(Before and after images)
= Beginning of Section =

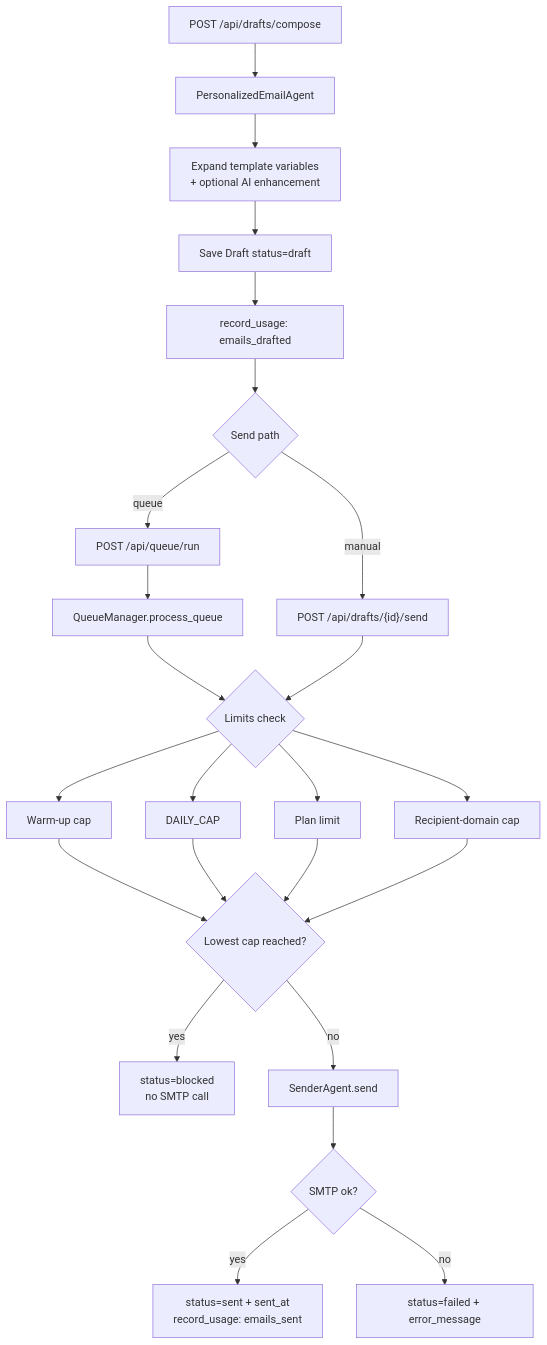
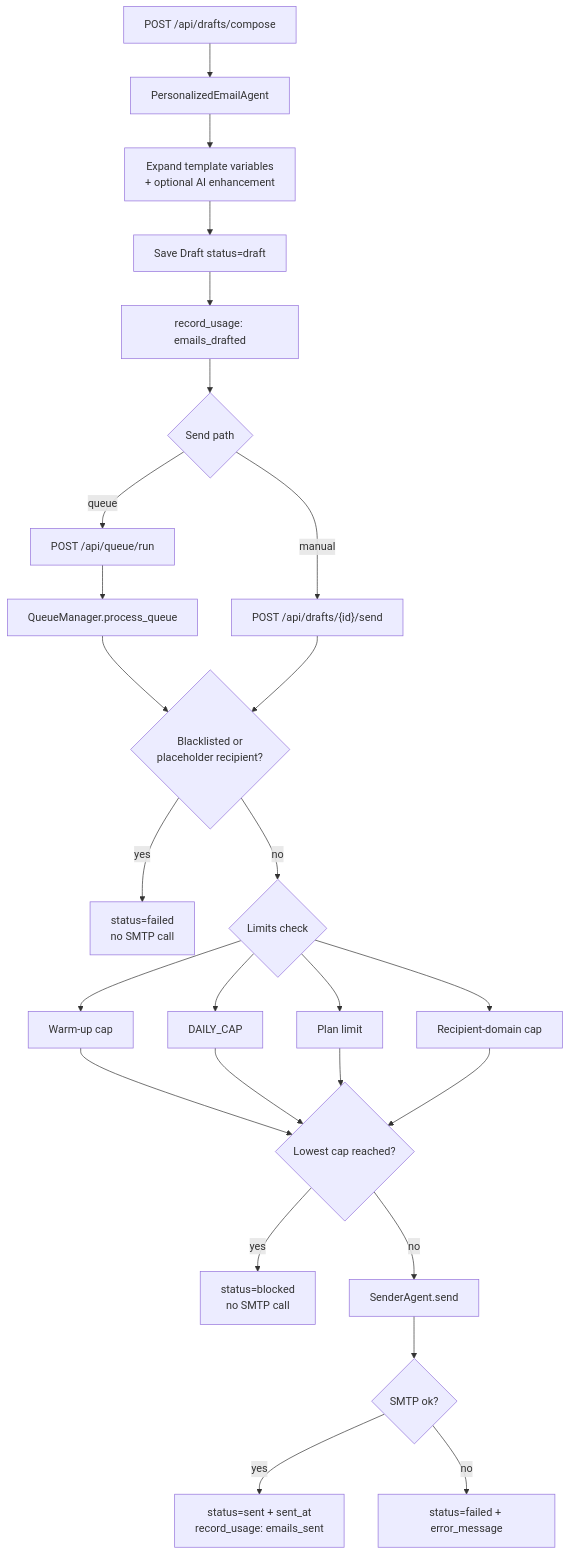
Before and after one commit to SurbhiMishra28/Email-Orchestrator-Agent: the third of 11 diagrams in docs/FLOWS.md, drawn with Mermaid. The commit also changed other lines of this file and 114 other files, not shown here.

````diff
--- a/docs/FLOWS.md
+++ b/docs/FLOWS.md
@@ -58,26 +65,28 @@
 ```mermaid
 flowchart TD
     A["POST /api/drafts/compose"] --> B[PersonalizedEmailAgent]
     B --> C[Expand template variables<br/>+ optional AI enhancement]
     C --> D[Save Draft status=draft]
     D --> E[record_usage: emails_drafted]
     E --> F{Send path}
     F -- manual --> G["POST /api/drafts/{id}/send"]
     F -- queue --> H["POST /api/queue/run"]
     H --> I[QueueManager.process_queue]
-    I --> J{Limits check}
-    G --> J
+    I --> I2{Blacklisted or<br/>placeholder recipient?}
+    G --> I2
+    I2 -- yes --> I3[status=failed<br/>no SMTP call]
+    I2 -- no --> J{Limits check}
     J --> K[Warm-up cap]
     J --> L[DAILY_CAP]
     J --> M[Plan limit]
     J --> N[Recipient-domain cap]
     K --> O{Lowest cap reached?}
     L --> O
     M --> O
     N --> O
     O -- yes --> P[status=blocked<br/>no SMTP call]
     O -- no --> Q[SenderAgent.send]
     Q --> R{SMTP ok?}
     R -- yes --> S[status=sent + sent_at<br/>record_usage: emails_sent]
     R -- no --> T[status=failed + error_message]
 ```
````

= End of Section =

- **TASK OBJECTIVE**
For the word "docs", return every line of the records that holds it.

- **ANSWER TO THE PROBLEM**
Before and after one commit to SurbhiMishra28/Email-Orchestrator-Agent: the third of 11 diagrams in docs/FLOWS.md, drawn with Mermaid. The commit also changed other lines of this file and 114 other files, not shown here.
--- a/docs/FLOWS.md
+++ b/docs/FLOWS.md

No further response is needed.